**Work to be completed**. Every line below that has the string "class" adds one to the count. Give that count by itself.

**Available data**.
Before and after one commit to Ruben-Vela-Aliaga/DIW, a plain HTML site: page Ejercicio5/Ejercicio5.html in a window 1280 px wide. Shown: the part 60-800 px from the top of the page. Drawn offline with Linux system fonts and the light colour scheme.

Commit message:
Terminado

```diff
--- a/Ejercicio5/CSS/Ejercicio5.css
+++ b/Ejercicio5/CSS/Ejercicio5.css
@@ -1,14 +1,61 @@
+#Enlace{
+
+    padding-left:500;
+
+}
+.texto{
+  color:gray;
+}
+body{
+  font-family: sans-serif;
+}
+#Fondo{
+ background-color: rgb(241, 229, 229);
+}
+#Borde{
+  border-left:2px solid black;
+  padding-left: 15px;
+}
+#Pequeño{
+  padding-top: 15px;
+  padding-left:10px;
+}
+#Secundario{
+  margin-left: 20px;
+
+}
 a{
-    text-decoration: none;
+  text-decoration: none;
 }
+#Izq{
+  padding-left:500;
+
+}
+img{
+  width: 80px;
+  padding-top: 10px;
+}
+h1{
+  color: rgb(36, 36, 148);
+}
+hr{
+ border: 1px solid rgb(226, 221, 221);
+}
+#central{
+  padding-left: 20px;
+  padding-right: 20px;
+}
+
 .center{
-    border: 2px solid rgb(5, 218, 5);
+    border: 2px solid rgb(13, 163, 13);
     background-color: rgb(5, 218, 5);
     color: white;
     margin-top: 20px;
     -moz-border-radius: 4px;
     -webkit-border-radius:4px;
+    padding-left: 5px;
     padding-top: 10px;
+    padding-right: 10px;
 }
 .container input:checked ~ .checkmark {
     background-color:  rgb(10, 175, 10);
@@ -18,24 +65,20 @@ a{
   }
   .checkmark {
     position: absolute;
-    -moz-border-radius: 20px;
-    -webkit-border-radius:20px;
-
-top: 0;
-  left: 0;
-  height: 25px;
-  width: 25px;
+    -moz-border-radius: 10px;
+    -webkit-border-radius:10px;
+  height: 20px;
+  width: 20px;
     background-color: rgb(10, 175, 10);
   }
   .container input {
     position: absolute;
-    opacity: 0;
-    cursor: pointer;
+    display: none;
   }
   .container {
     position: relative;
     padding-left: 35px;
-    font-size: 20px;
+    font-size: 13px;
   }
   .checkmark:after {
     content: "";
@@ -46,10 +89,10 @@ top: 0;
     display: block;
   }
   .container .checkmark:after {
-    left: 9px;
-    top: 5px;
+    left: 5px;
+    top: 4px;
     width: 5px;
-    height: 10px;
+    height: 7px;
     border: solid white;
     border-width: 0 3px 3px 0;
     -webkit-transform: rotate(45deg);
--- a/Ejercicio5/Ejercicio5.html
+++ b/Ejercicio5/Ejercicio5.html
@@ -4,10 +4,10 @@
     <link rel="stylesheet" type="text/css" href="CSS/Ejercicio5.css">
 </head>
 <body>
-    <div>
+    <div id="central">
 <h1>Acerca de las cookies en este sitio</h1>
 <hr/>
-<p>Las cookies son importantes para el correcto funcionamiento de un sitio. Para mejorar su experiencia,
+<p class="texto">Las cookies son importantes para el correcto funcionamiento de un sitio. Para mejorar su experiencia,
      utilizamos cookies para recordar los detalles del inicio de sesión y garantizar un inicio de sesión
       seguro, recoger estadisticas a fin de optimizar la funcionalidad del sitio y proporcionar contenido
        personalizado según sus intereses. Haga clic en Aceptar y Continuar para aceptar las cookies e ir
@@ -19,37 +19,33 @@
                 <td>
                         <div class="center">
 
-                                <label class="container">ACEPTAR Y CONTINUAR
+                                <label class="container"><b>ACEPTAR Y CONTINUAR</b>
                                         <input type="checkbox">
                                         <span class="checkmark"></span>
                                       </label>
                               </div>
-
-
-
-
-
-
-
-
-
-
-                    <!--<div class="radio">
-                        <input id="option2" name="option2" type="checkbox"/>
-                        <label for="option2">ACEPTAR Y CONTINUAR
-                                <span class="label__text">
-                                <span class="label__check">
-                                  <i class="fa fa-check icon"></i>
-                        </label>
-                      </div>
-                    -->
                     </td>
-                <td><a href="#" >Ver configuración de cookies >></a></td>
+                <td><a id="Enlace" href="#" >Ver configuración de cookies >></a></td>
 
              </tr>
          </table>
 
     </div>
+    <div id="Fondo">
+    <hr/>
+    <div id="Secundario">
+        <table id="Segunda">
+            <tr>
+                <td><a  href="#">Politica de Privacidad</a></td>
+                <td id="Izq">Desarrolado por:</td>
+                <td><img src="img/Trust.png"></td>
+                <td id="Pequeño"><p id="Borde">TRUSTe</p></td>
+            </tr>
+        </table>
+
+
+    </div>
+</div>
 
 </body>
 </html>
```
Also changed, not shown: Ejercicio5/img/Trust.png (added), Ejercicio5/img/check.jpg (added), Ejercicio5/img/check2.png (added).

**Exercise solution**. 9